- What the task asks: Read the records below. Copy each line where the string "version" occurs.

Segment Start: Given entries

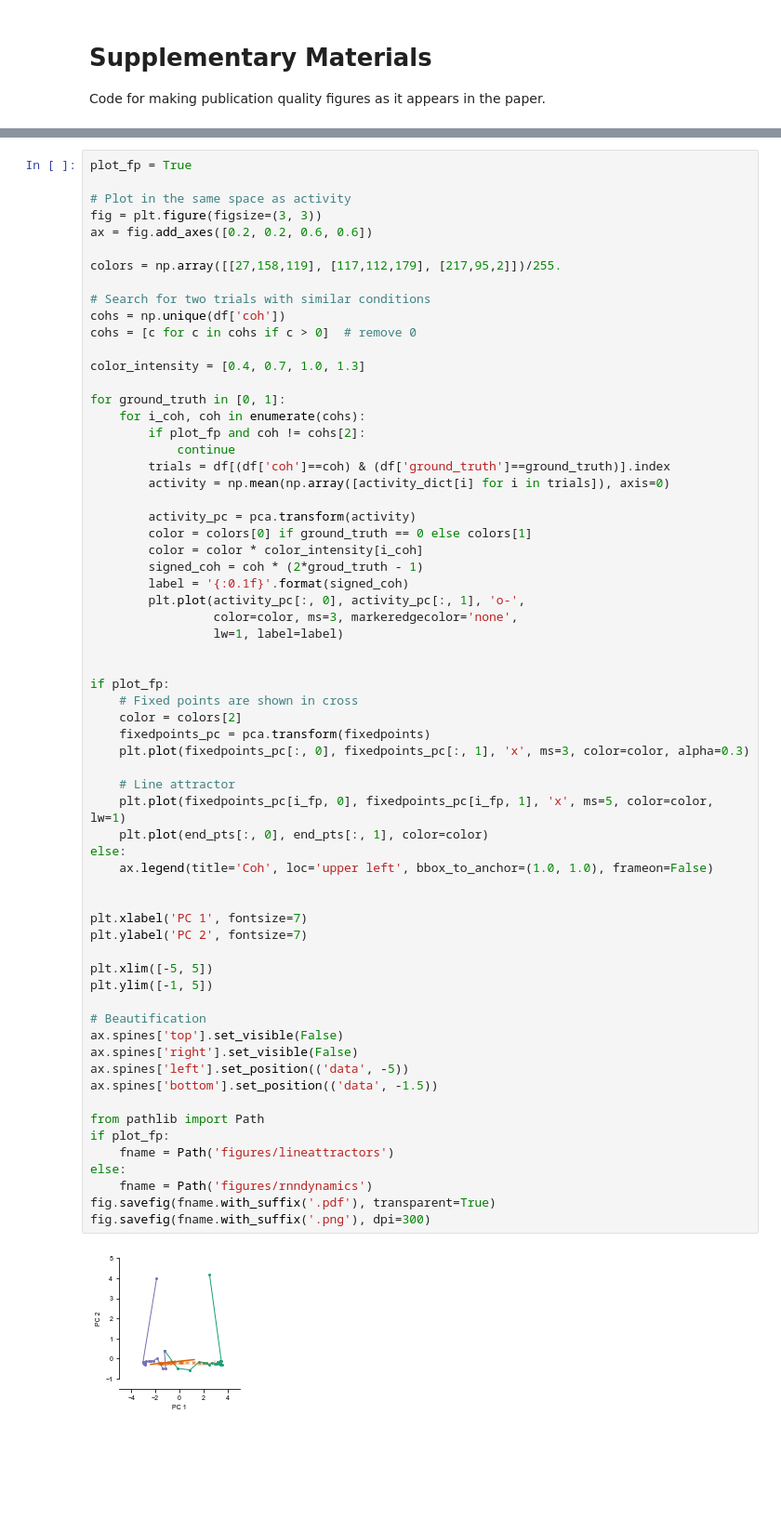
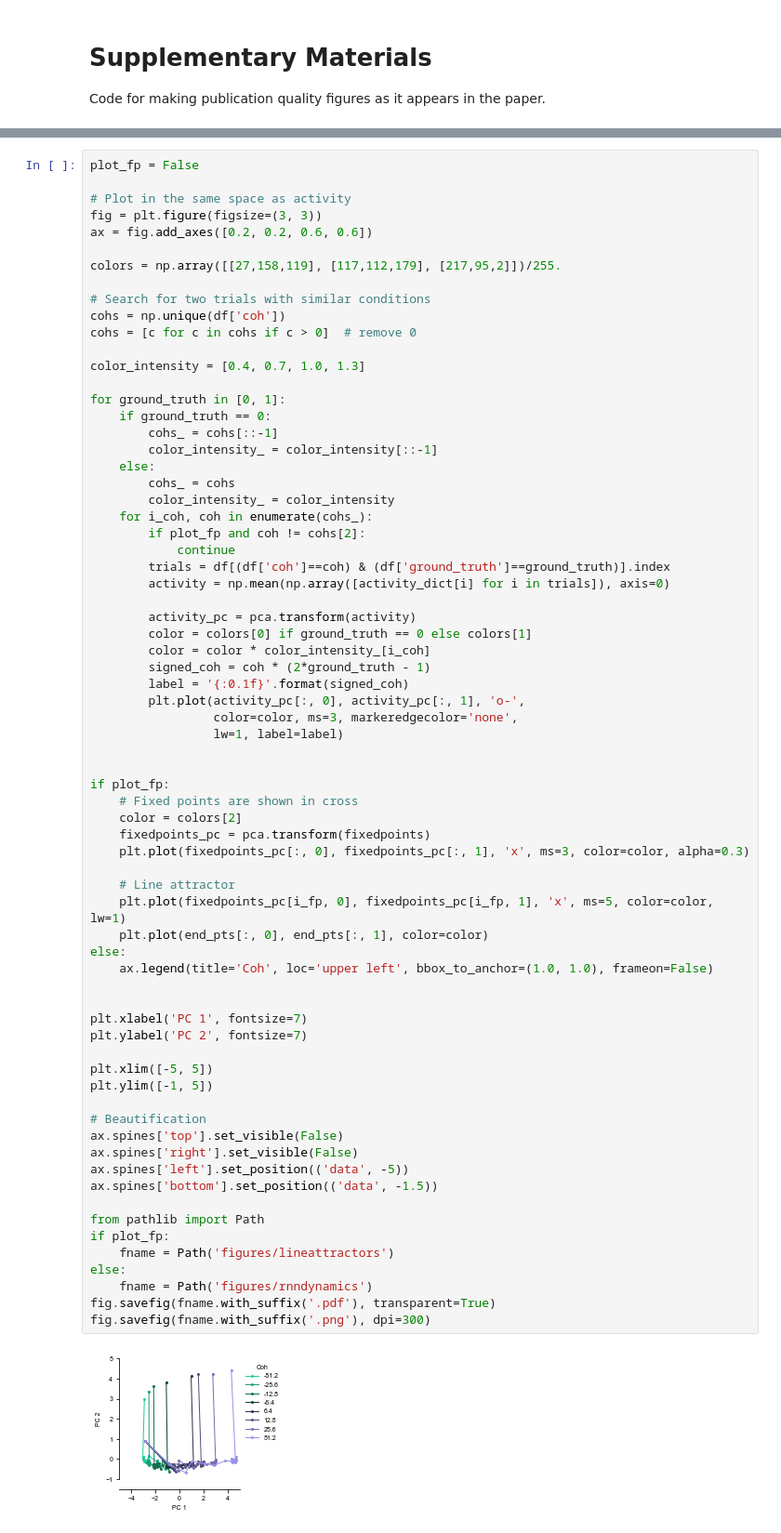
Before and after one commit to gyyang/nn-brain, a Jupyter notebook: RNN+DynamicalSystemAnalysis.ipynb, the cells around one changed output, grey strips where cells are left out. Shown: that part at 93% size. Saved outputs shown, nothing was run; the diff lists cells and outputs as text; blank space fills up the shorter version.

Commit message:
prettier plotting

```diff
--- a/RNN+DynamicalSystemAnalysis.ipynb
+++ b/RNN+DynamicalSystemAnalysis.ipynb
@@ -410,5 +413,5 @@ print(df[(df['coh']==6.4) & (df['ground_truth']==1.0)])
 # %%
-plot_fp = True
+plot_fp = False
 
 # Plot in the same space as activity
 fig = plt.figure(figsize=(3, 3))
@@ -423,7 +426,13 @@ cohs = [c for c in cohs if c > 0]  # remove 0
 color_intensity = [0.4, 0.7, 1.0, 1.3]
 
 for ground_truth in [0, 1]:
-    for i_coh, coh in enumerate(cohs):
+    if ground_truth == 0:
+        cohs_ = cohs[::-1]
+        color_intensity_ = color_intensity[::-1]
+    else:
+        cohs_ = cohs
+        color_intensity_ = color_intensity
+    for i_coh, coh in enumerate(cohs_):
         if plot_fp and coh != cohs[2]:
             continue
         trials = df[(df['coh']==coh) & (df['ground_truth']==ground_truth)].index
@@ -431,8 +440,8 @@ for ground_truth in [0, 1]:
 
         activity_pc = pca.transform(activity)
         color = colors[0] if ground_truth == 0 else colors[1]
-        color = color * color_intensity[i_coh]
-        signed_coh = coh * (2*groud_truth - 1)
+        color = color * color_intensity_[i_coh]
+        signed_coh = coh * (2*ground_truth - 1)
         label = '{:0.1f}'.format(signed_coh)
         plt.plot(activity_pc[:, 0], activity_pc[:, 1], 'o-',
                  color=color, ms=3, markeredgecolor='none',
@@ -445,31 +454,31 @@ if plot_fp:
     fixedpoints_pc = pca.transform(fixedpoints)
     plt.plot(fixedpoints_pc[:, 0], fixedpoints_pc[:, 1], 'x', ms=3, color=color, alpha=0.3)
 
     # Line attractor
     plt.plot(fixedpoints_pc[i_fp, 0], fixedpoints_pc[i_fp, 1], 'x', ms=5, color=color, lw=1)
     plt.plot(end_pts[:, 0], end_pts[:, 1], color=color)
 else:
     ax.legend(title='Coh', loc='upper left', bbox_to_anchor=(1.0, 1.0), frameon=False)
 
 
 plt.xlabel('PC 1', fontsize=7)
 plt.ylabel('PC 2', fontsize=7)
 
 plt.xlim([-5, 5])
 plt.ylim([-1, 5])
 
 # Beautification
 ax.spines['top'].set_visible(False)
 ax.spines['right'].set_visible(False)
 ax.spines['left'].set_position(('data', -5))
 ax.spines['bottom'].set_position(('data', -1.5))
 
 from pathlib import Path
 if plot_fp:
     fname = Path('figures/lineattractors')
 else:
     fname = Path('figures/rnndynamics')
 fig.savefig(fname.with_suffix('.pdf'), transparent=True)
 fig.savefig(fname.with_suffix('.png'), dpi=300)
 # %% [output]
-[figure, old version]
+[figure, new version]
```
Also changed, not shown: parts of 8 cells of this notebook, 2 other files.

Segment End: Given entries

- Task response:
Before and after one commit to gyyang/nn-brain, a Jupyter notebook: RNN+DynamicalSystemAnalysis.ipynb, the cells around one changed output, grey strips where cells are left out. Shown: that part at 93% size. Saved outputs shown, nothing was run; the diff lists cells and outputs as text; blank space fills up the shorter version.
-[figure, old version]
+[figure, new version]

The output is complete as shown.